The last shot of the Melkot on the view screen was new. At first I thought it was a CGI Melkot, but I think they did it simply by using the original image and softening it and altering it enough to remove the smoke and then place it in a new star field.
I actually liked the minimalist style of this episode, yeah it could well have been a Gene Coon episode.
Also like the avante garde bar room piano music this episode.
“Kill ’em any way you can!!”
Watching this episode is like taking an acid trip minus the acid! Oh, wow, man!!
This might be my favorite episode… it has a genuinely creepy feel, and the partial sets work to the advantage.
Some great visuals, and wonderful character moments.
Chekov in this was great. He has some very funny lines. Everyone in this episode has a nice moment. I liked it when Kirk and the Bartender get into the argument about what’s real and not.
Mark Altman and Trekmovie.com, hmmmmmmmmmmmmm
Better than donuts!
Some screenies added. Video will be in a few hours
I hate it when the cable channel logo fills half the screen. I love DVDs.
And thanks to all those in the community to offered to help, it means a lot
I’ve often wondered (even back in the 60’s when i saw it for the first time), why couldn’t the producers use the numerous exterior western sets that where so prevalent back in those days. I understand cost was a factor, but westerns shows where EVERYWHERE on TV at the time. Would it have cost that much more to just use existing sets? Sets that where probably right on the Paramount lot. Still, it’s an enjoyable this episode…
Scotty *about to down whisky* – its to kill the pain
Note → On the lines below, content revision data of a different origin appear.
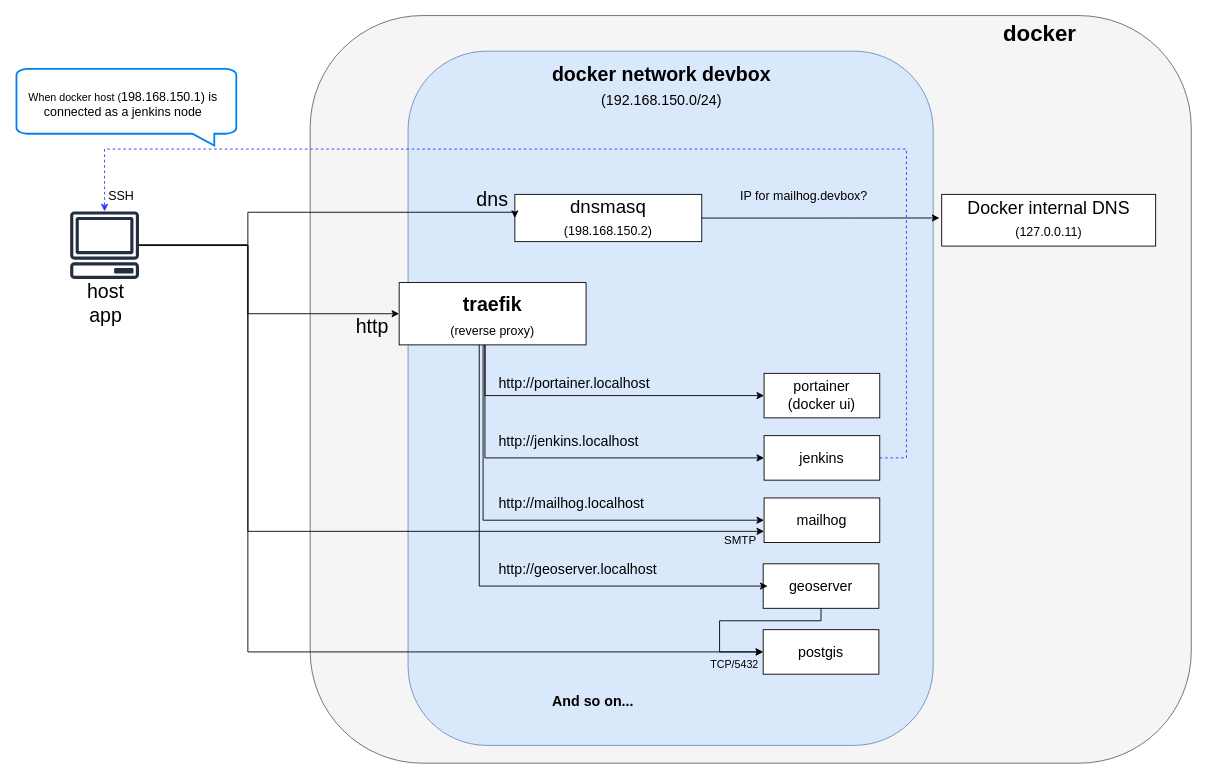
Above: docs/devbox.drawio in mborne/docker-devbox (draw.io), before the change. Source tidied: cells renumbered, new cells numbered last; positions are measured from the earlier drawing's top-left corner, leaving out a move shared by most shapes. Both pictures are drawn from the tidied source at 89%, with x=0, y=0 at pixel (16, 15).
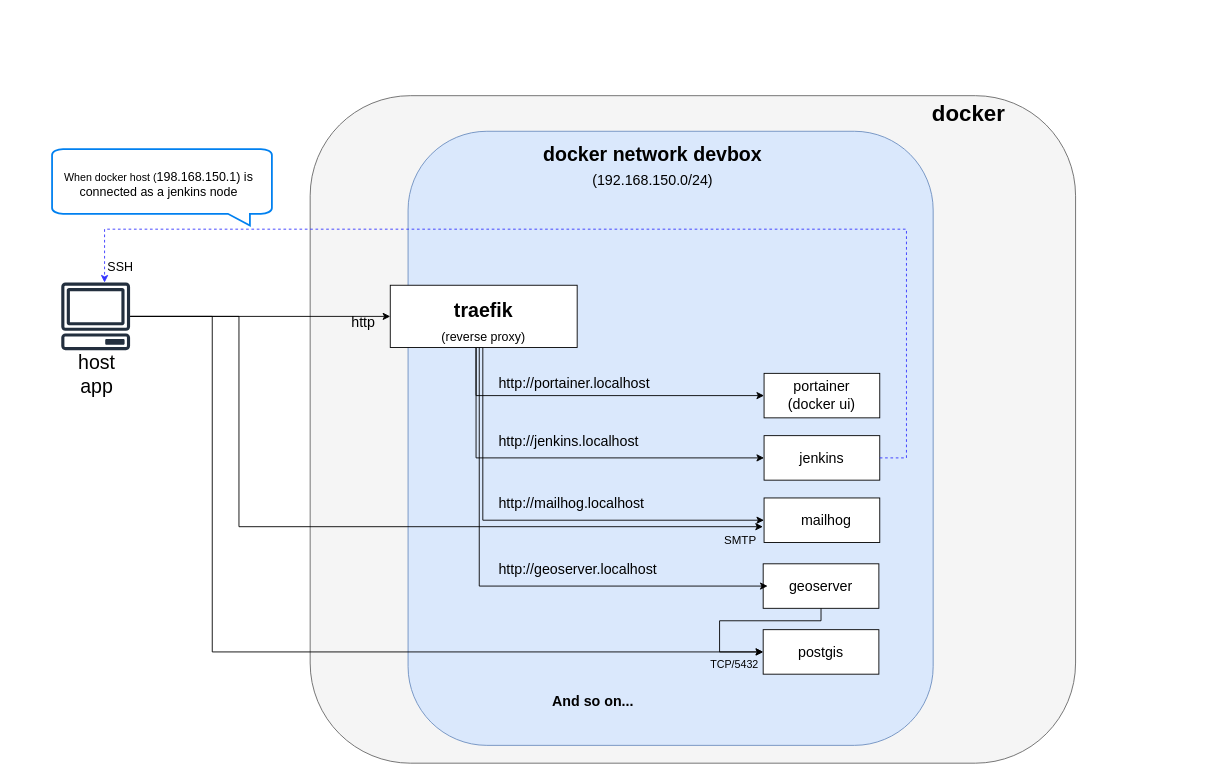
The same page after the edit.

Commit message (it also covers changes not shown here):
move out dnsmasq (closes #3)

Unchanged cells that the change refers to:
```xml
<mxCell id="22" style="rounded=0;whiteSpace=wrap;html=1;fontSize=16;" parent="1" vertex="1">
  <mxGeometry x="840" y="472" width="130" height="50" as="geometry" />
</mxCell>
<mxCell id="36" style="group;" parent="1" vertex="1">
  <mxGeometry x="835" y="542" width="140" height="50" as="geometry" />
</mxCell>
<mxCell id="37" style="rounded=0;whiteSpace=wrap;html=1;fontSize=16;" parent="36" vertex="1">
  <mxGeometry x="5" width="130" height="50" as="geometry" />
</mxCell>
<mxCell id="40" style="rounded=0;whiteSpace=wrap;html=1;fontSize=16;" parent="39" vertex="1">
  <mxGeometry x="5" width="130" height="50" as="geometry" />
</mxCell>
<mxCell id="49" style="group;fontSize=22;" parent="48" vertex="1">
  <mxGeometry width="210" height="110" as="geometry" />
</mxCell>
```

What changed in the source:
```diff
@@
     <mxCell id="2" style="rounded=1;whiteSpace=wrap;html=1;fillColor=#f5f5f5;fontSize=22;strokeColor=#666666;fontColor=#333333;" parent="1" vertex="1">
-      <mxGeometry x="330" width="990" height="840" as="geometry" />
+      <mxGeometry x="330" y="90" width="860" height="750" as="geometry" />
     </mxCell>
     <mxCell id="3" style="rounded=1;whiteSpace=wrap;html=1;fillColor=#dae8fc;fontSize=22;strokeColor=#6c8ebf;" parent="1" vertex="1">
-      <mxGeometry x="440" y="40" width="590" height="780" as="geometry" />
+      <mxGeometry x="440" y="130" width="590" height="690" as="geometry" />
     </mxCell>
-    <mxCell id="4" style="group;fontSize=22;" parent="1" vertex="1">
-      <mxGeometry x="990" y="190" width="290" height="69" as="geometry" />
-    </mxCell>
-    <mxCell id="5" style="group;" parent="4" vertex="1">
-      <mxGeometry x="49.6" y="10.9" width="240.4" height="58.1" as="geometry" />
-    </mxCell>
-    <mxCell id="6" style="rounded=0;whiteSpace=wrap;html=1;fontSize=22;" parent="5" vertex="1">
-      <mxGeometry width="240.4" height="58.1" as="geometry" />
-    </mxCell>
-    <mxCell id="7" value="&lt;div style=&quot;font-size: 20px&quot;&gt;&lt;font style=&quot;font-size: 20px&quot;&gt;Docker internal DNS&lt;/font&gt;&lt;/div&gt;&lt;font style=&quot;font-size: 14px&quot;&gt;(127.0.0.11)&lt;/font&gt;" style="text;html=1;strokeColor=none;fillColor=none;align=center;verticalAlign=middle;whiteSpace=wrap;rounded=0;fontSize=22;" parent="5" vertex="1">
-      <mxGeometry x="9.4" y="5.8" width="221.7" height="43.6" as="geometry" />
-    </mxCell>
-    <mxCell id="8" style="group;fontSize=22;" parent="1" vertex="1">
-      <mxGeometry x="560" y="180" width="210" height="74" as="geometry" />
-    </mxCell>
-    <mxCell id="9" style="rounded=0;whiteSpace=wrap;html=1;fontSize=22;" parent="8" vertex="1">
-      <mxGeometry y="20.9" width="210" height="53.1" as="geometry" />
-    </mxCell>
-    <mxCell id="10" value="&lt;div style=&quot;font-size: 21px&quot;&gt;&lt;font style=&quot;font-size: 21px&quot;&gt;dnsmasq&lt;/font&gt;&lt;/div&gt;&lt;div&gt;&lt;font style=&quot;font-size: 14px&quot;&gt;(198.168.150.2)&lt;/font&gt;&lt;br style=&quot;font-size: 22px&quot;&gt;&lt;/div&gt;" style="text;html=1;strokeColor=none;fillColor=none;align=center;verticalAlign=middle;whiteSpace=wrap;rounded=0;fontSize=22;" parent="8" vertex="1">
-      <mxGeometry x="35" y="37.3" width="140" height="20.2" as="geometry" />
-    </mxCell>
     <mxCell id="11" value="&lt;div style=&quot;font-size: 22px&quot;&gt;&lt;font style=&quot;font-size: 22px&quot;&gt;&lt;b&gt;docker network devbox&lt;/b&gt;&lt;/font&gt;&lt;/div&gt;&lt;font style=&quot;font-size: 16px&quot;&gt;(192.168.150.0/24)&lt;/font&gt;" style="text;html=1;strokeColor=none;fillColor=none;align=center;verticalAlign=middle;whiteSpace=wrap;rounded=0;fontSize=22;" parent="1" vertex="1">
-      <mxGeometry x="500" y="60" width="450" height="40" as="geometry" />
+      <mxGeometry x="490" y="150" width="450" height="40" as="geometry" />
     </mxCell>
-    <mxCell id="12" style="edgeStyle=orthogonalEdgeStyle;rounded=0;jettySize=auto;html=1;fontSize=22;entryX=-0.054;entryY=0.475;entryDx=0;entryDy=0;entryPerimeter=0;" parent="1" edge="1" source="9" target="7">
-      <mxGeometry relative="1" as="geometry" />
+    <mxCell id="12" style="edgeStyle=orthogonalEdgeStyle;rounded=0;orthogonalLoop=1;jettySize=auto;html=1;fontSize=22;entryX=-0.054;entryY=0.475;entryDx=0;entryDy=0;entryPerimeter=0;" parent="1" edge="1">
+      <mxGeometry relative="1" as="geometry">
+        <mxPoint x="927" y="247.4" as="targetPoint" />
+      </mxGeometry>
     </mxCell>
@@
-    <mxCell id="16" value="http" style="text;html=1;strokeColor=none;fillColor=none;align=center;verticalAlign=middle;whiteSpace=wrap;rounded=0;fontSize=22;" parent="1" vertex="1">
-      <mxGeometry x="380" y="337" width="40" height="26" as="geometry" />
+    <mxCell id="16" value="&lt;font style=&quot;font-size: 16px&quot;&gt;http&lt;/font&gt;" style="text;html=1;strokeColor=none;fillColor=none;align=center;verticalAlign=middle;whiteSpace=wrap;rounded=0;fontSize=22;" parent="1" vertex="1">
+      <mxGeometry x="370" y="330" width="40" height="26" as="geometry" />
     </mxCell>
@@
     <mxCell id="23" style="edgeStyle=orthogonalEdgeStyle;rounded=0;jettySize=auto;html=1;exitX=1;exitY=0.5;exitDx=0;exitDy=0;dashed=1;strokeColor=#3333FF;" parent="1" edge="1" source="22" target="30">
       <mxGeometry relative="1" as="geometry">
         <Array as="points">
           <mxPoint x="1000" y="497" />
-          <mxPoint x="1000" y="150" />
-          <mxPoint x="99" y="150" />
+          <mxPoint x="1000" y="240" />
+          <mxPoint x="99" y="240" />
         </Array>
       </mxGeometry>
     </mxCell>
@@
+    <mxCell id="29" style="edgeStyle=orthogonalEdgeStyle;rounded=0;jettySize=auto;html=1;entryX=0;entryY=0.5;entryDx=0;entryDy=0;" parent="1" edge="1" source="30" target="40">
+      <mxGeometry relative="1" as="geometry">
+        <Array as="points">
+          <mxPoint x="220" y="338" />
+          <mxPoint x="220" y="715" />
+        </Array>
+      </mxGeometry>
+    </mxCell>
-    <mxCell id="26" style="edgeStyle=orthogonalEdgeStyle;rounded=0;jettySize=auto;html=1;entryX=0;entryY=0.5;entryDx=0;entryDy=0;fontSize=16;" parent="1" edge="1" source="30" target="50">
-      <mxGeometry relative="1" as="geometry">
-        <Array as="points">
-          <mxPoint x="260" y="258" />
-          <mxPoint x="260" y="335" />
-        </Array>
-      </mxGeometry>
+    <mxCell id="26" style="edgeStyle=orthogonalEdgeStyle;rounded=0;jettySize=auto;html=1;entryX=0;entryY=0.5;entryDx=0;entryDy=0;" parent="1" edge="1" source="30" target="50">
+      <mxGeometry relative="1" as="geometry" />
     </mxCell>
-    <mxCell id="27" style="edgeStyle=orthogonalEdgeStyle;rounded=0;jettySize=auto;html=1;entryX=0;entryY=0.5;entryDx=0;entryDy=0;fontSize=16;" parent="1" edge="1" source="30" target="9">
-      <mxGeometry relative="1" as="geometry">
-        <Array as="points">
-          <mxPoint x="260" y="258" />
-          <mxPoint x="260" y="221" />
-          <mxPoint x="560" y="221" />
-        </Array>
-      </mxGeometry>
-    </mxCell>
-    <mxCell id="28" style="edgeStyle=orthogonalEdgeStyle;rounded=0;jettySize=auto;html=1;entryX=0;entryY=0.75;entryDx=0;entryDy=0;" parent="1" edge="1" source="30" target="37">
+    <mxCell id="28" style="edgeStyle=orthogonalEdgeStyle;rounded=0;jettySize=auto;html=1;entryX=-0.01;entryY=0.646;entryDx=0;entryDy=0;entryPerimeter=0;" parent="1" edge="1" source="30" target="37">
       <mxGeometry relative="1" as="geometry">
         <Array as="points">
-          <mxPoint x="260" y="258" />
-          <mxPoint x="260" y="580" />
+          <mxPoint x="250" y="338" />
+          <mxPoint x="250" y="574" />
         </Array>
       </mxGeometry>
     </mxCell>
-    <mxCell id="29" style="edgeStyle=orthogonalEdgeStyle;rounded=0;jettySize=auto;html=1;entryX=0;entryY=0.5;entryDx=0;entryDy=0;" parent="1" edge="1" source="30" target="40">
-      <mxGeometry relative="1" as="geometry">
-        <Array as="points">
-          <mxPoint x="260" y="258" />
-          <mxPoint x="260" y="715" />
-        </Array>
-      </mxGeometry>
-    </mxCell>
     <mxCell id="30" style="outlineConnect=0;fontColor=#232F3E;gradientColor=none;fillColor=#232F3E;strokeColor=none;dashed=0;verticalLabelPosition=bottom;verticalAlign=top;align=center;html=1;fontSize=12;fontStyle=0;shape=mxgraph.aws4.client;" parent="1" vertex="1">
-      <mxGeometry x="60" y="220" width="78" height="76" as="geometry" />
+      <mxGeometry x="50" y="300" width="78" height="76" as="geometry" />
     </mxCell>
-    <mxCell id="31" value="dns" style="text;html=1;strokeColor=none;fillColor=none;align=center;verticalAlign=middle;whiteSpace=wrap;rounded=0;fontSize=22;" parent="1" vertex="1">
-      <mxGeometry x="515" y="194" width="40" height="26" as="geometry" />
-    </mxCell>
-    <mxCell id="32" value="&lt;div style=&quot;font-size: 14px&quot; align=&quot;center&quot;&gt;&lt;font style=&quot;font-size: 14px&quot;&gt;IP for mailhog.devbox?&lt;/font&gt;&lt;/div&gt;" style="text;html=1;strokeColor=none;fillColor=none;align=center;verticalAlign=middle;whiteSpace=wrap;rounded=0;fontSize=22;" parent="1" vertex="1">
-      <mxGeometry x="810" y="190" width="150" height="26" as="geometry" />
-    </mxCell>
     <mxCell id="33" value="host app" style="text;html=1;strokeColor=none;fillColor=none;align=center;verticalAlign=middle;whiteSpace=wrap;rounded=0;fontSize=22;" parent="1" vertex="1">
-      <mxGeometry x="80" y="311" width="41" height="26" as="geometry" />
+      <mxGeometry x="70" y="391" width="41" height="26" as="geometry" />
     </mxCell>
     <mxCell id="34" value="&lt;b&gt;&lt;font style=&quot;font-size: 25px&quot;&gt;docker&lt;/font&gt;&lt;/b&gt;" style="text;html=1;strokeColor=none;fillColor=none;align=center;verticalAlign=middle;whiteSpace=wrap;rounded=0;fontSize=22;" parent="1" vertex="1">
-      <mxGeometry x="1030" width="240" height="40" as="geometry" />
+      <mxGeometry x="950" y="90" width="240" height="40" as="geometry" />
     </mxCell>
@@
     <mxCell id="38" value="mailhog" style="text;html=1;strokeColor=none;fillColor=none;align=center;verticalAlign=middle;whiteSpace=wrap;rounded=0;fontSize=16;" parent="36" vertex="1">
-      <mxGeometry y="10" width="140" height="30" as="geometry" />
+      <mxGeometry x="10" y="10" width="130" height="30" as="geometry" />
     </mxCell>
@@
     <mxCell id="48" style="group;" parent="1" vertex="1">
-      <mxGeometry x="430" y="260" width="210" height="110" as="geometry" />
+      <mxGeometry x="420" y="267" width="210" height="110" as="geometry" />
     </mxCell>
@@
     <mxCell id="50" style="rounded=0;whiteSpace=wrap;html=1;fontSize=22;" parent="49" vertex="1">
-      <mxGeometry y="40" width="210" height="70" as="geometry" />
+      <mxGeometry y="36" width="210" height="70" as="geometry" />
     </mxCell>
@@
     <mxCell id="53" value="&lt;font style=&quot;font-size: 14px&quot;&gt;SSH&lt;/font&gt;" style="text;html=1;strokeColor=none;fillColor=none;align=center;verticalAlign=middle;whiteSpace=wrap;rounded=0;fontSize=22;" parent="1" vertex="1">
-      <mxGeometry x="98" y="188" width="40" height="26" as="geometry" />
+      <mxGeometry x="97" y="268" width="40" height="26" as="geometry" />
     </mxCell>
     <mxCell id="54" style="group;" parent="1" vertex="1">
-      <mxGeometry y="60" width="247" height="86" as="geometry" />
+      <mxGeometry x="40" y="150" width="247" height="86" as="geometry" />
     </mxCell>
```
Spock – but this is painless…
Scotty – *downing whisky* – well you shoulda warned me eariler Mr Spock Fire away…
Yeah I like that one too.